TASK REQUIREMENTS
Give the records again. Keep them exact and leave out the images.

STUDY MATERIAL Block Start

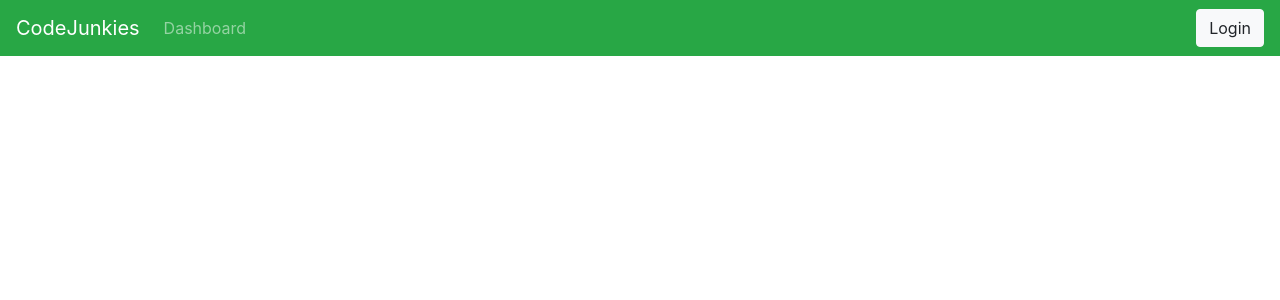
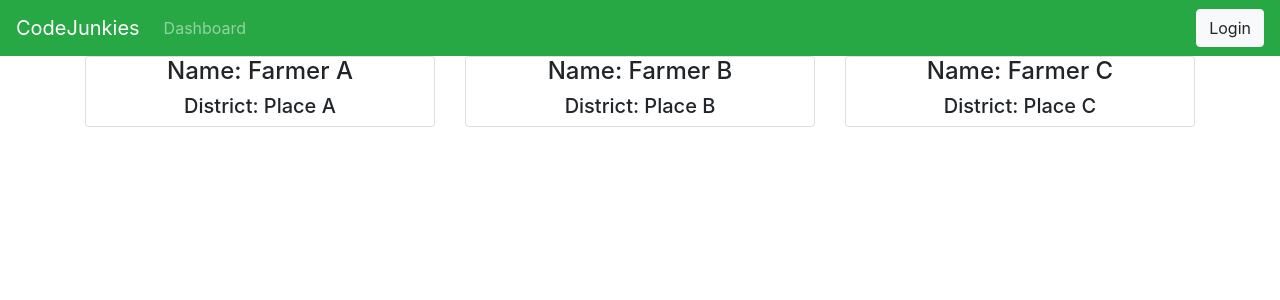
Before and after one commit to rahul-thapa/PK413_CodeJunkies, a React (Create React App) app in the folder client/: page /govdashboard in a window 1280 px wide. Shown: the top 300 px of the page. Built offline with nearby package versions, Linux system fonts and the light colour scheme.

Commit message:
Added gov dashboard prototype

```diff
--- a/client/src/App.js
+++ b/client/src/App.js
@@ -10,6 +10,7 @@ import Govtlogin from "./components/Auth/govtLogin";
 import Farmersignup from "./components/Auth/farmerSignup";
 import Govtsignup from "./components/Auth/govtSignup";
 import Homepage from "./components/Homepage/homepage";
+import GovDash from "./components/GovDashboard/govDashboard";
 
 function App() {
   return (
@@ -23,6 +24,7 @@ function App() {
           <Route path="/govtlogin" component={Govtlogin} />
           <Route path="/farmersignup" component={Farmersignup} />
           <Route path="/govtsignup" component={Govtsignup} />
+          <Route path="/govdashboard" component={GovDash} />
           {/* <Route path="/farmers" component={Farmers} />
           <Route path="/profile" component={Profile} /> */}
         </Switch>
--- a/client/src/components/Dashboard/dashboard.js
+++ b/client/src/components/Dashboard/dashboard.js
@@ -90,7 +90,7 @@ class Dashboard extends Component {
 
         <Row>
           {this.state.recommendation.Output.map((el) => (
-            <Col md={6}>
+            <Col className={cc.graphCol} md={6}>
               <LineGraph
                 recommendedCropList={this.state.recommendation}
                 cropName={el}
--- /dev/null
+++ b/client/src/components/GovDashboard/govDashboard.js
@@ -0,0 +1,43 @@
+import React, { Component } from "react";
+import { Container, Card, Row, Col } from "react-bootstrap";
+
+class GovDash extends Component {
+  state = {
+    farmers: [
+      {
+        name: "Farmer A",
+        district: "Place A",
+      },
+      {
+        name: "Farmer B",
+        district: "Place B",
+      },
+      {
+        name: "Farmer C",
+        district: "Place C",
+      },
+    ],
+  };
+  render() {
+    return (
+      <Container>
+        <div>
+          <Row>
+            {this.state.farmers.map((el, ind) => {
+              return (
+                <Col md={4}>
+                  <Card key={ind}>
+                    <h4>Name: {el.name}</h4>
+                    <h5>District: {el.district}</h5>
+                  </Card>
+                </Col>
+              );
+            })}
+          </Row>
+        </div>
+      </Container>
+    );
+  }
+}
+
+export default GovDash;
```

STUDY MATERIAL Block End

SOLUTION TO THIS TASK
Before and after one commit to rahul-thapa/PK413_CodeJunkies, a React (Create React App) app in the folder client/: page /govdashboard in a window 1280 px wide. Shown: the top 300 px of the page. Built offline with nearby package versions, Linux system fonts and the light colour scheme.

Commit message:
Added gov dashboard prototype

```diff
--- a/client/src/App.js
+++ b/client/src/App.js
@@ -10,6 +10,7 @@ import Govtlogin from "./components/Auth/govtLogin";
 import Farmersignup from "./components/Auth/farmerSignup";
 import Govtsignup from "./components/Auth/govtSignup";
 import Homepage from "./components/Homepage/homepage";
+import GovDash from "./components/GovDashboard/govDashboard";
 
 function App() {
   return (
@@ -23,6 +24,7 @@ function App() {
           <Route path="/govtlogin" component={Govtlogin} />
           <Route path="/farmersignup" component={Farmersignup} />
           <Route path="/govtsignup" component={Govtsignup} />
+          <Route path="/govdashboard" component={GovDash} />
           {/* <Route path="/farmers" component={Farmers} />
           <Route path="/profile" component={Profile} /> */}
         </Switch>
--- a/client/src/components/Dashboard/dashboard.js
+++ b/client/src/components/Dashboard/dashboard.js
@@ -90,7 +90,7 @@ class Dashboard extends Component {
 
         <Row>
           {this.state.recommendation.Output.map((el) => (
-            <Col md={6}>
+            <Col className={cc.graphCol} md={6}>
               <LineGraph
                 recommendedCropList={this.state.recommendation}
                 cropName={el}
--- /dev/null
+++ b/client/src/components/GovDashboard/govDashboard.js
@@ -0,0 +1,43 @@
+import React, { Component } from "react";
+import { Container, Card, Row, Col } from "react-bootstrap";
+
+class GovDash extends Component {
+  state = {
+    farmers: [
+      {
+        name: "Farmer A",
+        district: "Place A",
+      },
+      {
+        name: "Farmer B",
+        district: "Place B",
+      },
+      {
+        name: "Farmer C",
+        district: "Place C",
+      },
+    ],
+  };
+  render() {
+    return (
+      <Container>
+        <div>
+          <Row>
+            {this.state.farmers.map((el, ind) => {
+              return (
+                <Col md={4}>
+                  <Card key={ind}>
+                    <h4>Name: {el.name}</h4>
+                    <h5>District: {el.district}</h5>
+                  </Card>
+                </Col>
+              );
+            })}
+          </Row>
+        </div>
+      </Container>
+    );
+  }
+}
+
+export default GovDash;
```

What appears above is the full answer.